Controversies can be wonderfully clarified when people follow the logic of illogical premises to perverse conclusions. For example, two academics recently wrote in the British Journal of Medical Ethics that “after-birth abortions” — killing newborn babies — are matters of moral indifference because newborns, like fetuses, “do not have the same moral status as actual persons” and “the fact that both are potential persons is morally irrelevant.” So killing them “should be permissible in all the cases where abortion is, including cases where the newborn is not disabled.” This helpfully validates the right-to-life contention that the pro-abortion argument, which already defends third-trimester abortions, contains no standard for why the killing should be stopped by arbitrarily assigning moral significance to the moment of birth.
Now comes Rep. Jim McGovern (D-Mass.) with a comparable contribution to another debate, the one concerning government regulation of political speech. Joined by House Minority Leader Nancy Pelosi (D-Calif.), 26 other Democrats and one Republican, he proposes a constitutional amendment to radically contract First Amendment protections. His purpose is to vastly expand government’s power — i.e., the power of incumbent legislators — to write laws regulating, rationing or even proscribing speech in elections that determine the composition of the legislature and the rest of the government. McGovern’s proposal vindicates those who say that most campaign-finance “reforms” are incompatible with the First Amendment.

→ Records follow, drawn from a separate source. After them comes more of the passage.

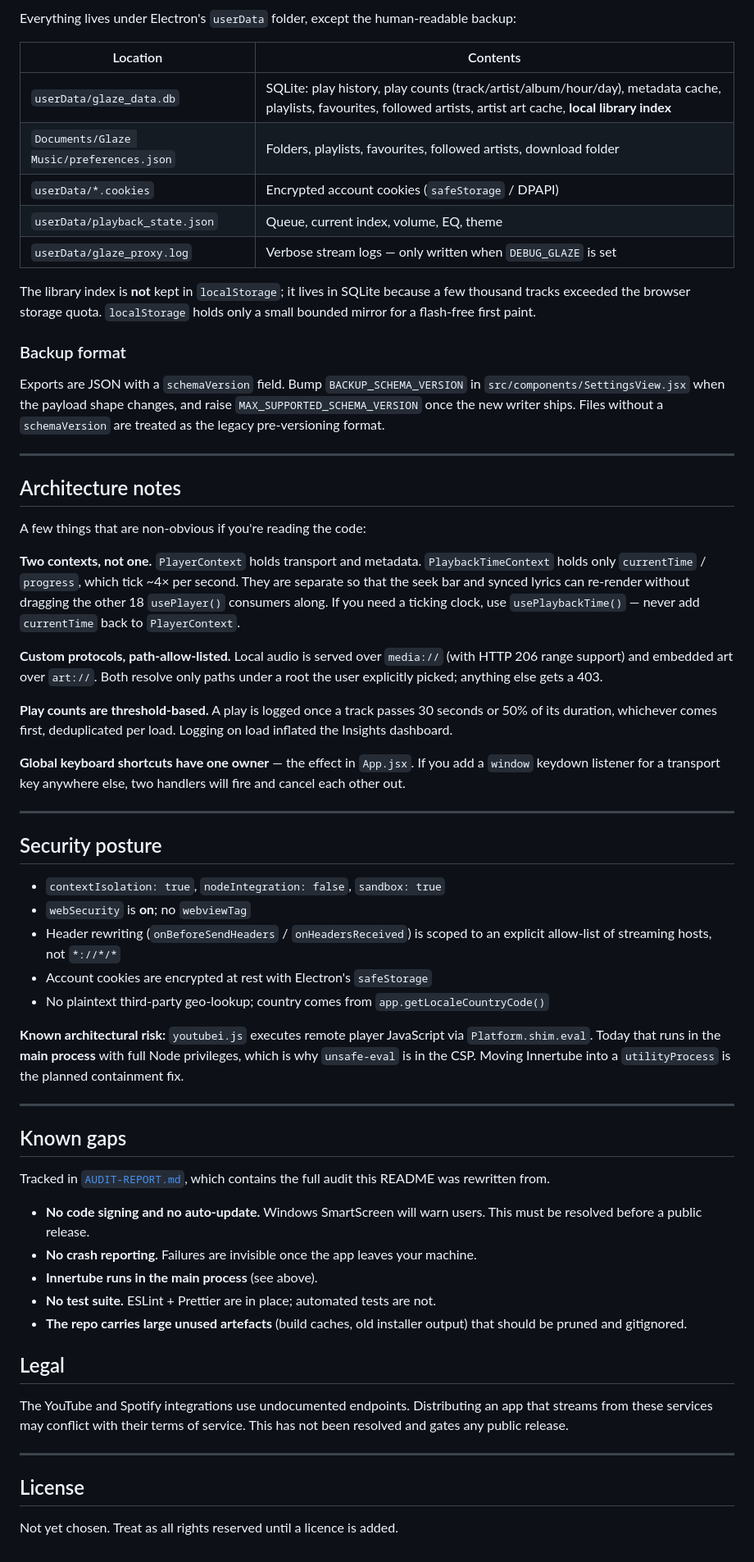
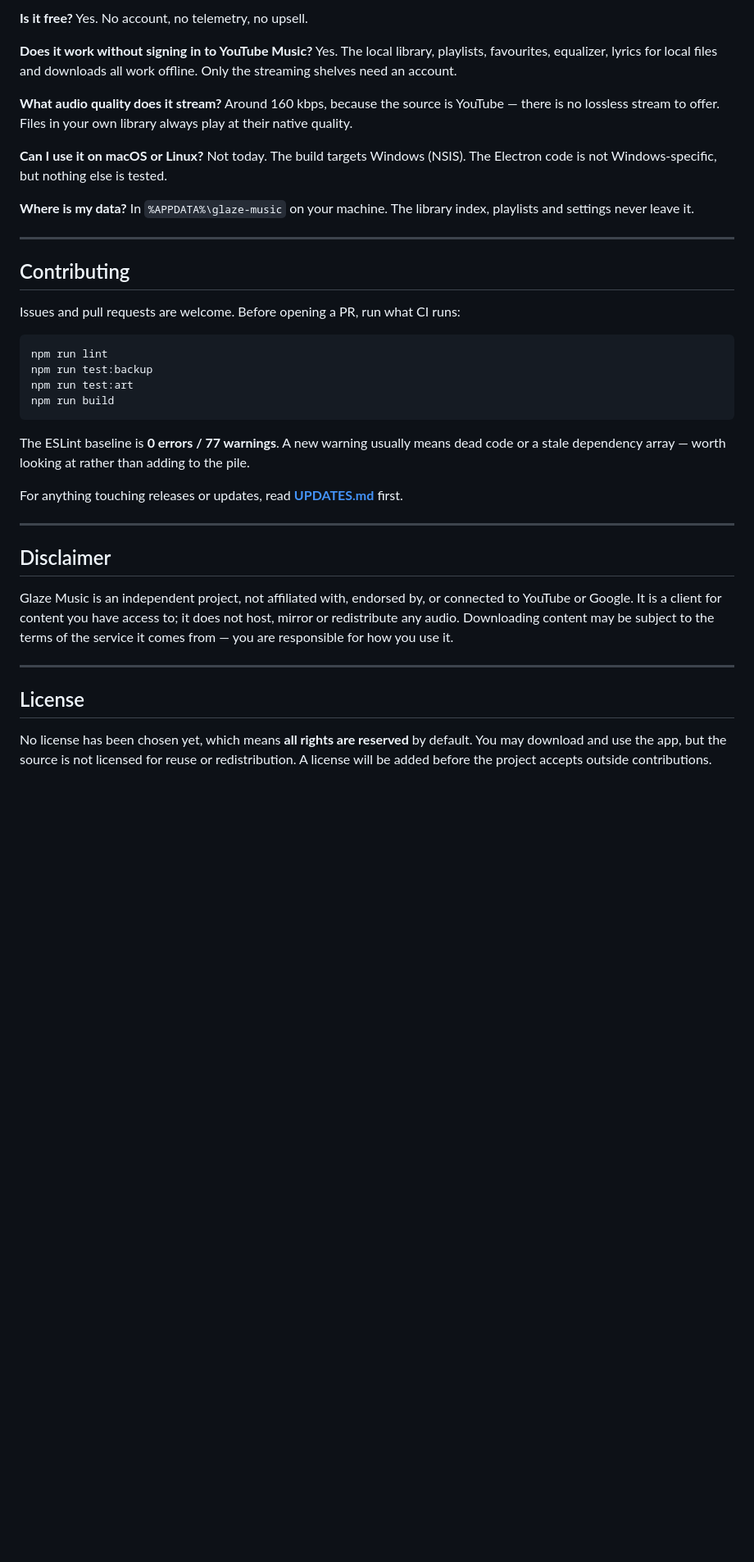
Before and after one commit to shami60/glaze-music, a Markdown page: README.md, the part around one of its changes. Shown at 82% size. Rendered like a GitHub page; blank space fills up the shorter version.

````diff
--- a/README.md
+++ b/README.md
@@ -148,90 +148,50 @@ npx electron-rebuild -f -w better-sqlite3
 
-Everything lives under Electron's `userData` folder, except the human-readable
-backup:
+**Is it free?** Yes. No account, no telemetry, no upsell.
 
-| Location | Contents |
-|---|---|
-| `userData/glaze_data.db` | SQLite: play history, play counts (track/artist/album/hour/day), metadata cache, playlists, favourites, followed artists, artist art cache, **local library index** |
-| `Documents/Glaze Music/preferences.json` | Folders, playlists, favourites, followed artists, download folder |
-| `userData/*.cookies` | Encrypted account cookies (`safeStorage` / DPAPI) |
-| `userData/playback_state.json` | Queue, current index, volume, EQ, theme |
-| `userData/glaze_proxy.log` | Verbose stream logs — only written when `DEBUG_GLAZE` is set |
+**Does it work without signing in to YouTube Music?** Yes. The local library, playlists, favourites,
+equalizer, lyrics for local files and downloads all work offline. Only the streaming shelves need an
+account.
 
-The library index is **not** kept in `localStorage`; it lives in SQLite because a
-few thousand tracks exceeded the browser storage quota. `localStorage` holds only
-a small bounded mirror for a flash-free first paint.
+**What audio quality does it stream?** Around 160 kbps, because the source is YouTube — there is no
+lossless stream to offer. Files in your own library always play at their native quality.
 
-### Backup format
+**Can I use it on macOS or Linux?** Not today. The build targets Windows (NSIS). The Electron code is
+not Windows-specific, but nothing else is tested.
 
-Exports are JSON with a `schemaVersion` field. Bump `BACKUP_SCHEMA_VERSION` in
-`src/components/SettingsView.jsx` when the payload shape changes, and raise
-`MAX_SUPPORTED_SCHEMA_VERSION` once the new writer ships. Files without a
-`schemaVersion` are treated as the legacy pre-versioning format.
+**Where is my data?** In `%APPDATA%\glaze-music` on your machine. The library index, playlists and
+settings never leave it.
 
 ---
 
-## Architecture notes
+## Contributing
 
-A few things that are non-obvious if you're reading the code:
+Issues and pull requests are welcome. Before opening a PR, run what CI runs:
 
-**Two contexts, not one.** `PlayerContext` holds transport and metadata.
-`PlaybackTimeContext` holds only `currentTime` / `progress`, which tick ~4× per
-second. They are separate so that the seek bar and synced lyrics can re-render
-without dragging the other 18 `usePlayer()` consumers along. If you need a
-ticking clock, use `usePlaybackTime()` — never add `currentTime` back to
-`PlayerContext`.
+```bash
+npm run lint
+npm run test:backup
+npm run test:art
+npm run build
+```
 
-**Custom protocols, path-allow-listed.** Local audio is served over `media://`
-(with HTTP 206 range support) and embedded art over `art://`. Both resolve only
-paths under a root the user explicitly picked; anything else gets a 403.
+The ESLint baseline is **0 errors / 77 warnings**. A new warning usually means dead code or a stale
+dependency array — worth looking at rather than adding to the pile.
 
-**Play counts are threshold-based.** A play is logged once a track passes 30
-seconds or 50% of its duration, whichever comes first, deduplicated per load.
-Logging on load inflated the Insights dashboard.
-
-**Global keyboard shortcuts have one owner** — the effect in `App.jsx`. If you
-add a `window` keydown listener for a transport key anywhere else, two handlers
-will fire and cancel each other out.
+For anything touching releases or updates, read **[UPDATES.md](UPDATES.md)** first.
 
 ---
 
-## Security posture
+## Disclaimer
 
-- `contextIsolation: true`, `nodeIntegration: false`, `sandbox: true`
-- `webSecurity` is **on**; no `webviewTag`
-- Header rewriting (`onBeforeSendHeaders` / `onHeadersReceived`) is scoped to an
-  explicit allow-list of streaming hosts, not `*://*/*`
-- Account cookies are encrypted at rest with Electron's `safeStorage`
-- No plaintext third-party geo-lookup; country comes from `app.getLocaleCountryCode()`
-
-**Known architectural risk:** `youtubei.js` executes remote player JavaScript via
-`Platform.shim.eval`. Today that runs in the **main process** with full Node
-privileges, which is why `unsafe-eval` is in the CSP. Moving Innertube into a
-`utilityProcess` is the planned containment fix.
-
----
-
-## Known gaps
-
-Tracked in [`AUDIT-REPORT.md`](./AUDIT-REPORT.md), which contains the full audit
-this README was rewritten from.
-
-- **No code signing and no auto-update.** Windows SmartScreen will warn users.
-  This must be resolved before a public release.
-- **No crash reporting.** Failures are invisible once the app leaves your machine.
-- **Innertube runs in the main process** (see above).
-- **No test suite.** ESLint + Prettier are in place; automated tests are not.
-- **The repo carries large unused artefacts** (build caches, old installer
-  output) that should be pruned and gitignored.
-
-## Legal
-
-The YouTube and Spotify integrations use undocumented endpoints. Distributing an
-app that streams from these services may conflict with their terms of service.
-This has not been resolved and gates any public release.
+Glaze Music is an independent project, not affiliated with, endorsed by, or connected to YouTube or
+Google. It is a client for content you have access to; it does not host, mirror or redistribute any
+audio. Downloading content may be subject to the terms of the service it comes from — you are
+responsible for how you use it.
 
 ---
 
 ## License
 
-Not yet chosen. Treat as all rights reserved until a licence is added.
+No license has been chosen yet, which means **all rights are reserved** by default. You may download and
+use the app, but the source is not licensed for reuse or redistribution. A license will be added before
+the project accepts outside contributions.
````
Also changed, not shown: other parts of README.md (+108 -108 lines), docs/screenshots/artist.jpg (added), docs/screenshots/equalizer.jpg (added), docs/screenshots/explore.jpg (added), docs/screenshots/home.jpg (added), docs/screenshots/lyrics.jpg (added), docs/screenshots/youtube-music.jpg (added), 1 other file.
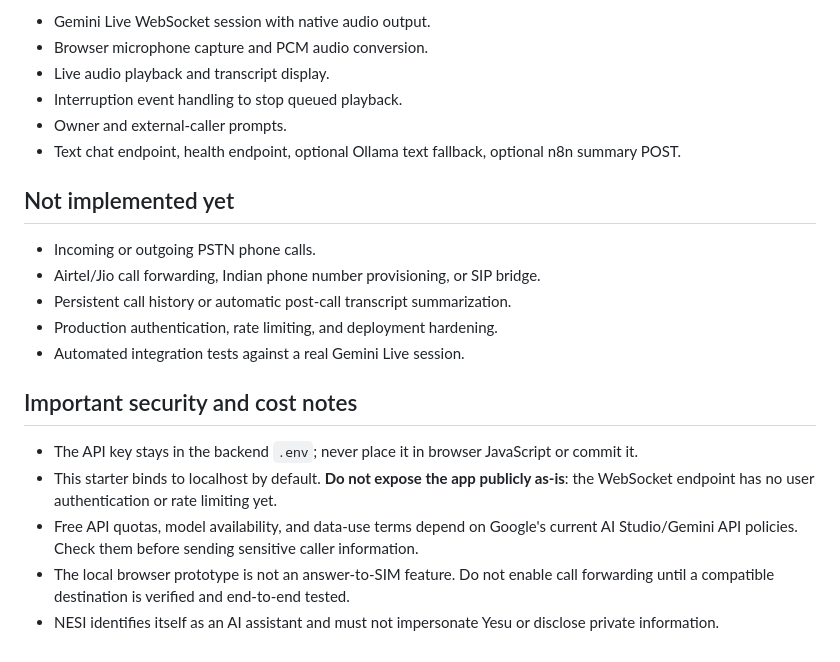
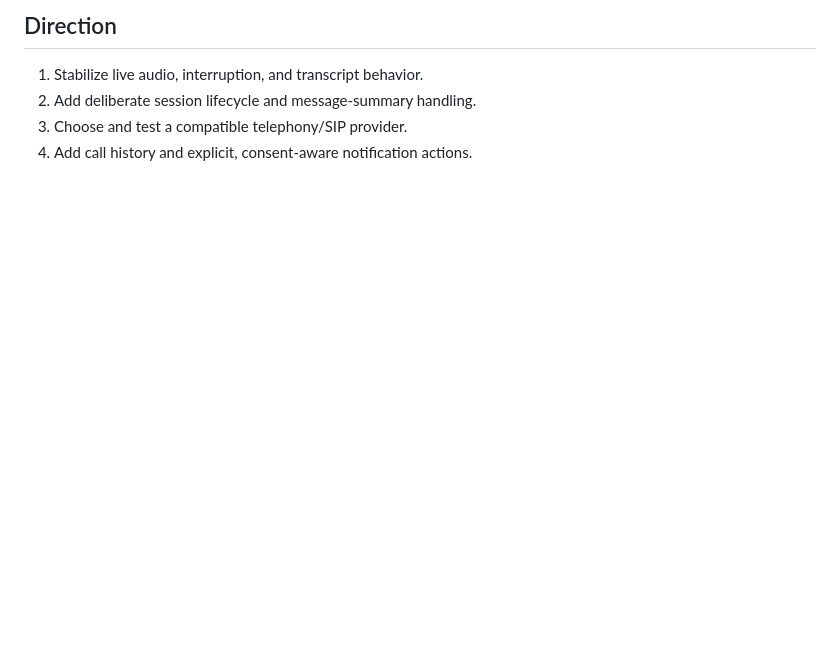
Before and after one commit to yesu166/NESI-Call-Agent, a Markdown page: README.md, the part around one of its changes. Rendered like a GitHub page; blank space fills up the shorter version.

```diff
--- a/README.md
+++ b/README.md
@@ -58,23 +83,7 @@ Invoke-RestMethod -Method Post -Uri http://127.0.0.1:8000/chat -ContentType "app
 
-- Gemini Live WebSocket session with native audio output.
-- Browser microphone capture and PCM audio conversion.
-- Live audio playback and transcript display.
-- Interruption event handling to stop queued playback.
-- Owner and external-caller prompts.
-- Text chat endpoint, health endpoint, optional Ollama text fallback, optional n8n summary POST.
+## Direction
 
-## Not implemented yet
-
-- Incoming or outgoing PSTN phone calls.
-- Airtel/Jio call forwarding, Indian phone number provisioning, or SIP bridge.
-- Persistent call history or automatic post-call transcript summarization.
-- Production authentication, rate limiting, and deployment hardening.
-- Automated integration tests against a real Gemini Live session.
-
-## Important security and cost notes
-
-- The API key stays in the backend `.env`; never place it in browser JavaScript or commit it.
-- This starter binds to localhost by default. **Do not expose the app publicly as-is**: the WebSocket endpoint has no user authentication or rate limiting yet.
-- Free API quotas, model availability, and data-use terms depend on Google's current AI Studio/Gemini API policies. Check them before sending sensitive caller information.
-- The local browser prototype is not an answer-to-SIM feature. Do not enable call forwarding until a compatible destination is verified and end-to-end tested.
-- NESI identifies itself as an AI assistant and must not impersonate Yesu or disclose private information.
+1. Stabilize live audio, interruption, and transcript behavior.
+2. Add deliberate session lifecycle and message-summary handling.
+3. Choose and test a compatible telephony/SIP provider.
+4. Add call history and explicit, consent-aware notification actions.
```
Also changed, not shown: other parts of README.md (+59 -34 lines).
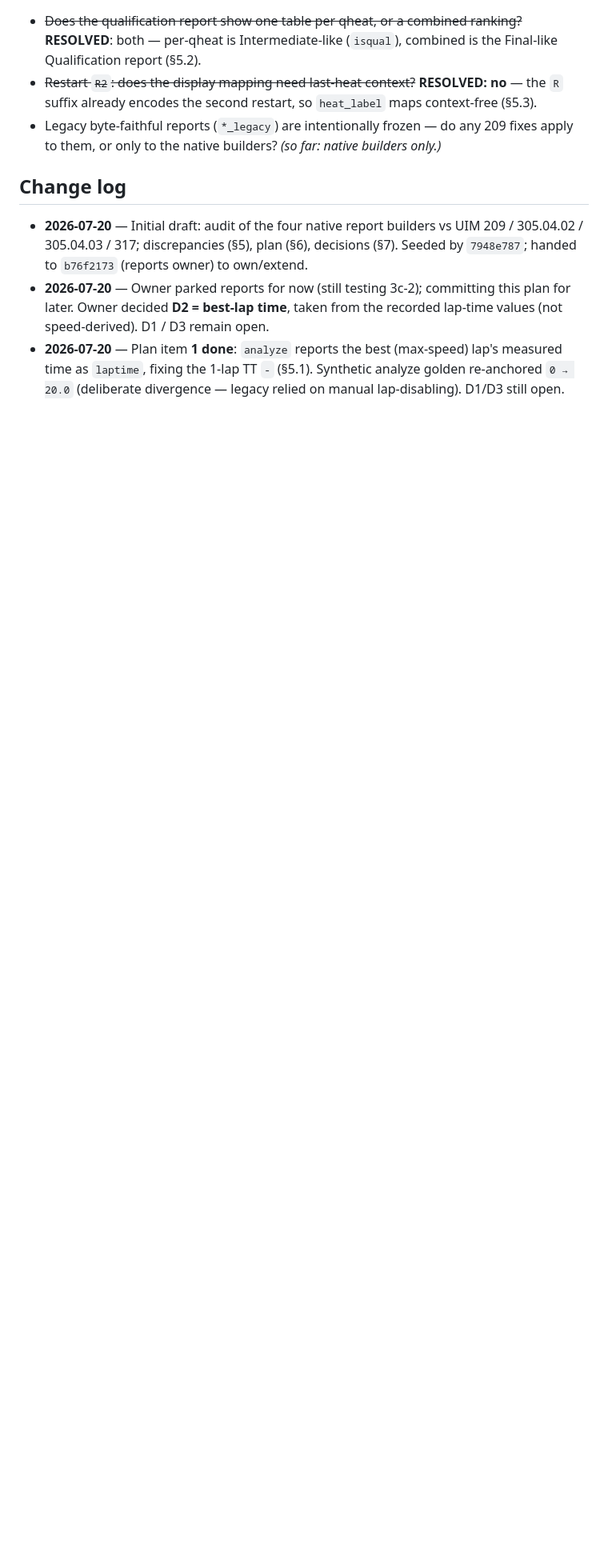
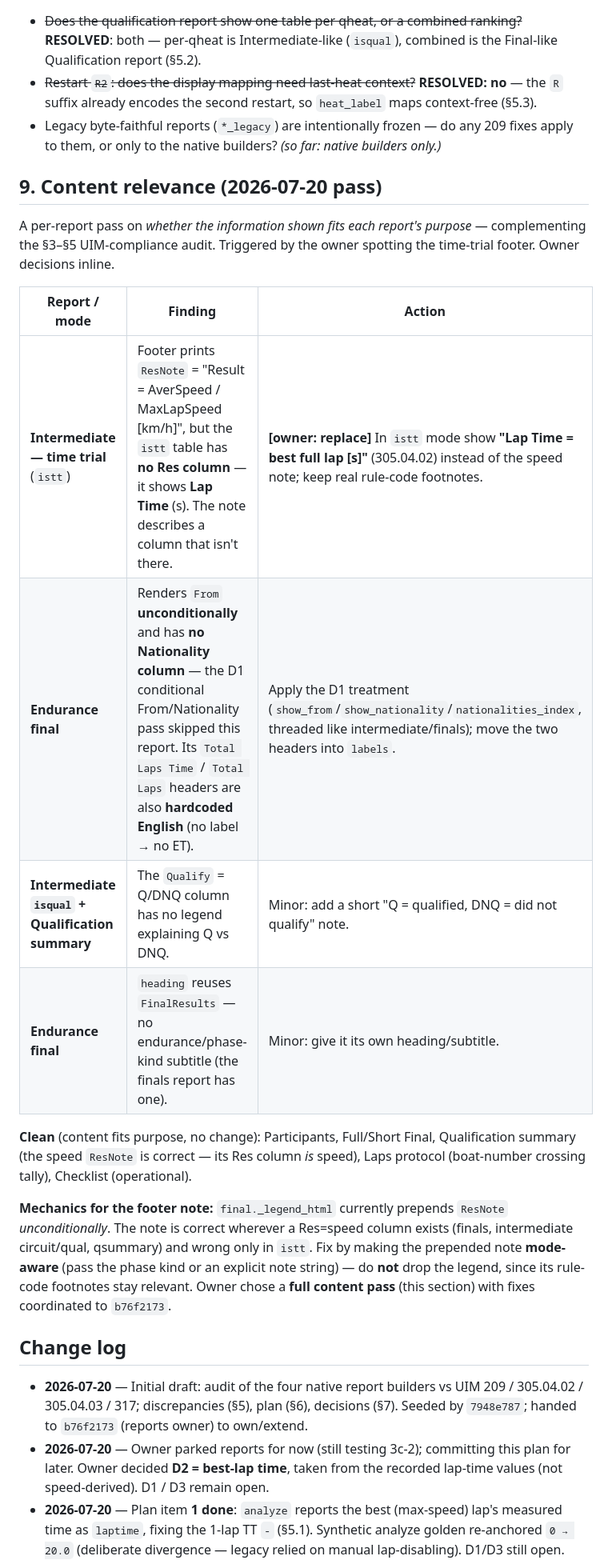
Before and after one commit to pearu/cozer, a Markdown page: docs/REPORTS.md, the part around one of its changes. Shown at 80% size. Rendered like a GitHub page; blank space fills up the shorter version.

Commit message:
docs(REPORTS): §9 content-relevance pass (timetrial footer + endurance D1 gap)
A per-report pass on whether the shown info fits each report's purpose, prompted by
the owner spotting the timetrial Intermediate footer printing a speed legend
("Result = AverSpeed / MaxLapSpeed") over a Lap Time column. Findings + owner
decisions:
- TT (istt): replace the speed note with "Lap Time = best full lap [s]" (305.04.02);
  the legend note must become mode-aware in final._legend_html (keep rule-code footnotes).
- Endurance report skipped the D1 From/Nationality treatment and has hardcoded English
  "Total Laps" headers -> apply D1 + move headers to labels.
- Minor: Qualify (Q/DNQ) column has no legend; endurance reuses the finals heading.
Other reports are content-clean. Fixes to be coordinated with the reports session.

Co-Authored-By: Claude Opus 4.8 (1M context) <noreply@anthropic.com>

```diff
--- a/docs/REPORTS.md
+++ b/docs/REPORTS.md
@@ -173,6 +173,30 @@ per kind). All 209 common content applies per heat and in the summary.
 - Legacy byte-faithful reports (`*_legacy`) are intentionally frozen — do any 209 fixes
   apply to them, or only to the native builders? *(so far: native builders only.)*
 
+## 9. Content relevance (2026-07-20 pass)
+
+A per-report pass on *whether the information shown fits each report's purpose* — complementing the
+§3–§5 UIM-compliance audit. Triggered by the owner spotting the time-trial footer. Owner decisions
+inline.
+
+| Report / mode | Finding | Action |
+|---|---|---|
+| **Intermediate — time trial** (`istt`) | Footer prints `ResNote` = "Result = AverSpeed / MaxLapSpeed [km/h]", but the `istt` table has **no Res column** — it shows **Lap Time** (s). The note describes a column that isn't there. | **[owner: replace]** In `istt` mode show **"Lap Time = best full lap [s]"** (305.04.02) instead of the speed note; keep real rule-code footnotes. |
+| **Endurance final** | Renders `From` **unconditionally** and has **no Nationality column** — the D1 conditional From/Nationality pass skipped this report. Its `Total Laps Time` / `Total Laps` headers are also **hardcoded English** (no label → no ET). | Apply the D1 treatment (`show_from`/`show_nationality`/`nationalities_index`, threaded like intermediate/finals); move the two headers into `labels`. |
+| **Intermediate `isqual` + Qualification summary** | The `Qualify` = Q/DNQ column has no legend explaining Q vs DNQ. | Minor: add a short "Q = qualified, DNQ = did not qualify" note. |
+| **Endurance final** | `heading` reuses `FinalResults` — no endurance/phase-kind subtitle (the finals report has one). | Minor: give it its own heading/subtitle. |
+
+**Clean** (content fits purpose, no change): Participants, Full/Short Final, Qualification summary
+(the speed `ResNote` is correct — its Res column *is* speed), Laps protocol (boat-number crossing
+tally), Checklist (operational).
+
+**Mechanics for the footer note:** `final._legend_html` currently prepends `ResNote`
+*unconditionally*. The note is correct wherever a Res=speed column exists (finals, intermediate
+circuit/qual, qsummary) and wrong only in `istt`. Fix by making the prepended note **mode-aware**
+(pass the phase kind or an explicit note string) — do **not** drop the legend, since its rule-code
+footnotes stay relevant. Owner chose a **full content pass** (this section) with fixes coordinated to
+`b76f2173`.
+
 ## Change log
 
 - **2026-07-20** — Initial draft: audit of the four native report builders vs UIM 209 /
```
Also changed, not shown: other parts of docs/REPORTS.md (+5 -0 lines).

His “People’s Rights Amendment” declares that the Constitution protects only the rights of “natural persons,” not such persons organized in corporations, and that Congress can impose on corporations whatever restrictions Congress deems “reasonable.” His amendment says that it shall not be construed “to limit the people’s rights of freedom of speech, freedom of the press, free exercise of religion, freedom of association and all such other rights of the people, which rights are inalienable.” But the amendment is explicitly designed to deny such rights to natural persons who, exercising their First Amendment right to freedom of association, come together in corporate entities to speak in concert.